Millennials – A generation that is killing everything according to people who don’t understand how either economics or generations work.
Move the Dial – Progress on a project as viewed from a high level. Usually utilized by someone that does not have a direct connection with said project.
Networking – The act of making business connections without developing any actual friendships. These connections are most commonly used only when it is of a professional benefit, such as when searching for a job or selling.
Optics – The phenomenon wherein something you’ve done always looks far worse to you than it does to other people. Even when you know that, you still can’t help but feel like you made a mistake. Like that one time where you were cleaning out a desk that you’re moving to and you instant messaged the former office owner asking if he wanted a stash of candy wrappers you found in the desk, thinking that he had managed to get personalized peanut butter cups because you didn’t realize that Justin’s is a candy company. SHUT UP BRAIN! WHY ARE YOU REMINDING ME OF THIS AT TWO IN THE MORNING ON A TUESDAY! I JUST WANT TO SLEEP!
Overqualified – What you totally are when you don’t get a job you feel you should have.
Ownership – The act of taking responsibility to solve a problem, even when you weren’t the one to cause that problem. A trait that’s strong in customer service and information technology professionals, but weak in other fields.
Partner (v.) – To work with someone. More specifically, the person saying “I’m happy to partner with you” or some variation of the phrase is assuming that the other party will do the bulk of the work, but that both parties will receive equal credit.
Pop Up – Any computer notification, instant message, new internet window that opens when you click a link, or other computer function that does not perform as expected. Commonly used by non-IT professionals.
Self-Starter – An employee who has the ability to both do work and slack off at will without their direct manager noticing the difference.
Shareholders – A nebulous concept that leadership of public companies use to place blame on when a decision negatively impacts employees.
Sign-off – The natural conclusion of buy-in, wherein you’ve gotten enough people to care about your project that you either get funding, get manpower, or get left alone long enough to actually complete that project.
Streamline – In the context of a project or dataset, this term roughly means to make more efficient. In the context of employees, this loosely means to lay people off in an effort to increase profits to please shareholders.
Subby/Subbie – Shorthand for subcontractor. Can be a term of endearment or one of derision, depending on the quality of the work provided by said subcontractor.
Synergy – Something that your meetings have if the highest ranking person in the meeting thinks that meeting is going well. See also: Momentum, It.

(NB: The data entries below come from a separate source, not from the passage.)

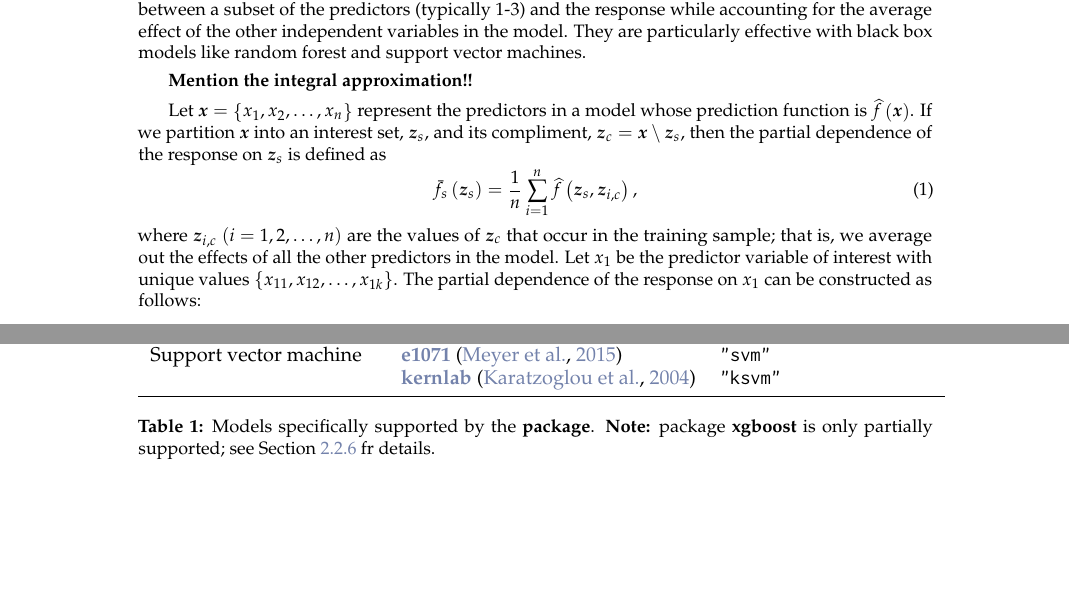
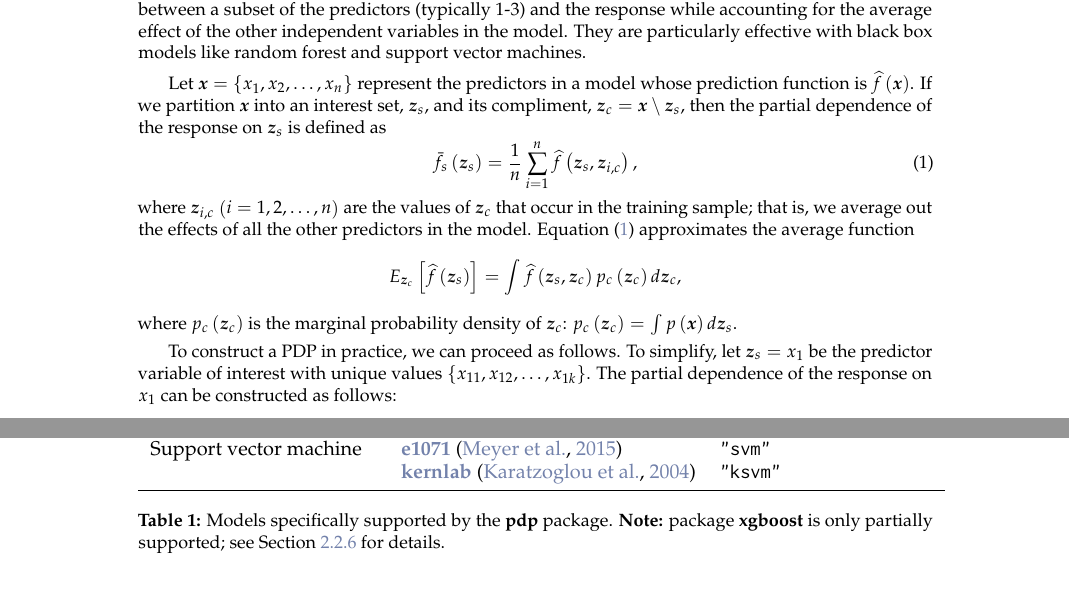
Before and after one commit to guangyuan/pdp, a LaTeX document (manuscript/RJwrapper.tex, which reads manuscript/greenwell.tex): two parts of pages 1 and 3 of 11, joined at a grey line, cut so that both start at the same text, the shorter picture padded with empty space. Compiled offline with pdfLaTeX.

Commit message:
minor updates

```diff
--- a/manuscript/greenwell.tex
+++ b/manuscript/greenwell.tex
@@ -20,14 +20,21 @@ Complex nonparametric models---like neural networks, random forests, and support
 Predictor importance is an important task in any supervised learning problem. However, ranking variables is only part of the story and once a subset of "important" features is identified it is often necessary to assess the relationship between them (or subset thereof) and the response. This can be done in many ways, but in machine learning it is often accomplished by constructing \dfn{partial dependence plots} (PDPs); see \citet{friedman-2000-greedy} for details. PDPs help visualize the relationship between a subset of the predictors (typically 1-3) and the response while accounting for the average effect of the other independent variables in the model. They are particularly effective with black box models like random forest and support vector machines.
 %PDPs offer a low-dimensional graphical rendering of the prediction function $\widehat{f}\left(\boldsymbol{x}\right)$ for any type of fitted models and are especially useful in visualizing the relationships discovered by complex machine learning algorithms such as a \dfn{random forest}.
 
-\strong{Mention the integral approximation!!}
-
-Let $\boldsymbol{x} = \left\{x_1, x_2, \dots, x_n\right\}$ represent the predictors in a model whose prediction function is $\widehat{f}\left(\boldsymbol{x}\right)$. If we partition $\boldsymbol{x}$ into an interest set, $\boldsymbol{z}_s$, and its compliment, $\boldsymbol{z}_{c} = \boldsymbol{x} \setminus \boldsymbol{z}_s$, then the partial dependence of the response on $\boldsymbol{z}_s$ is defined as
+Let $\boldsymbol{x} = \left\{x_1, x_2, \dots, x_n\right\}$ represent the predictors in a model whose prediction function is $\widehat{f}\left(\boldsymbol{x}\right)$. If we partition $\boldsymbol{x}$ into an interest set, $\boldsymbol{z}_s$, and its compliment, $\boldsymbol{z}_c = \boldsymbol{x} \setminus \boldsymbol{z}_s$, then the partial dependence of the response on $\boldsymbol{z}_s$ is defined as
 \begin{equation}
 \label{eqn:pdf}
 \bar{f}_s\left(\boldsymbol{z}_s\right) = \frac{1}{n}\sum_{i = 1}^n\widehat{f}\left(\boldsymbol{z}_s,\boldsymbol{z}_{i, c}\right),
 \end{equation}
-where $\boldsymbol{z}_{i, c}$ $\left(i = 1, 2, \dots, n\right)$ are the values of $\boldsymbol{z}_c$ that occur in the training sample; that is, we average out the effects of all the other predictors in the model. Let $x_1$ be the predictor variable of interest with unique values $\left\{x_{11}, x_{12}, \dots, x_{1k}\right\}$. The partial dependence of the response on $x_1$ can be constructed as follows:
+where $\boldsymbol{z}_{i, c}$ $\left(i = 1, 2, \dots, n\right)$ are the values of $\boldsymbol{z}_c$ that occur in the training sample; that is, we average out the effects of all the other predictors in the model. Equation~\eqref{eqn:pdf} approximates the average function
+\begin{equation*}
+  E_{\boldsymbol{z}_c}\left[\widehat{f}\left(\boldsymbol{z}_s\right)\right] = \int \widehat{f}\left(\boldsymbol{z}_s, \boldsymbol{z}_c\right)p_{c}\left(\boldsymbol{z}_c\right)d\boldsymbol{z}_c,
+\end{equation*}
+where $p_{c}\left(\boldsymbol{z}_c\right)$ is the marginal probability density of $\boldsymbol{z}_c$: $p_{c}\left(\boldsymbol{z}_c\right) = \int p\left(\boldsymbol{x}\right)d\boldsymbol{z}_s$.
+%\begin{equation*}
+%  p_{c}\left(\boldsymbol{z}_c\right) = \int p\left(\boldsymbol{x}\right)d\boldsymbol{z}_s.
+%\end{equation*}
+
+To construct a PDP in practice, we can proceed as follows. To simplify, let $\boldsymbol{z}_s = x_1$ be the predictor variable of interest with unique values $\left\{x_{11}, x_{12}, \dots, x_{1k}\right\}$. The partial dependence of the response on $x_1$ can be constructed as follows:
 \begin{enumerate}
   \item For $i \in \left\{1, 2, \dots, k\right\}$:
   \begin{enumerate}
@@ -92,7 +99,7 @@ Currently supported models are described in Table~\ref{tab:models}. However, the
                                 & \CRANpkg{kernlab} \citep{kernlab-pkg} & \code{"ksvm"} \\
       \bottomrule
   \end{tabular}
-  \caption{Models specifically supported by the \pkg{package}. \strong{Note:} package \pkg{xgboost} is only partially supported; see Section~\ref{sec:xgboost} fr details.}
+  \caption{Models specifically supported by the \pkg{pdp} package. \strong{Note:} package \pkg{xgboost} is only partially supported; see Section~\ref{sec:xgboost} for details.}
   \label{tab:models}
 \end{table}
 
```
Also changed, not shown: manuscript/RJwrapper.pdf, partial_iris_svm.pdf (added), manuscript/greenwell.tex (17 more changed lines), 5 other files.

The D – According to the CEO of Uber, this is apparently the power to make decisions in meetings. According to literally everyone else, this is a thing you say you need when the marketing team misspells ‘extraordinary’ in your building’s faux-motivational graphics.
Thinking Outside the Box – To propose an idea that is just different enough to everyone else’s but similar enough to your boss’s that it gets selected as a plan.
Up and to the Right – The direction the profits chart moves for a profitable business. Generally, this is a good thing. In some cases, your company’s senior leadership may profess a desire to have sexual intercourse with such charts. It’s just as creepy as it sounds.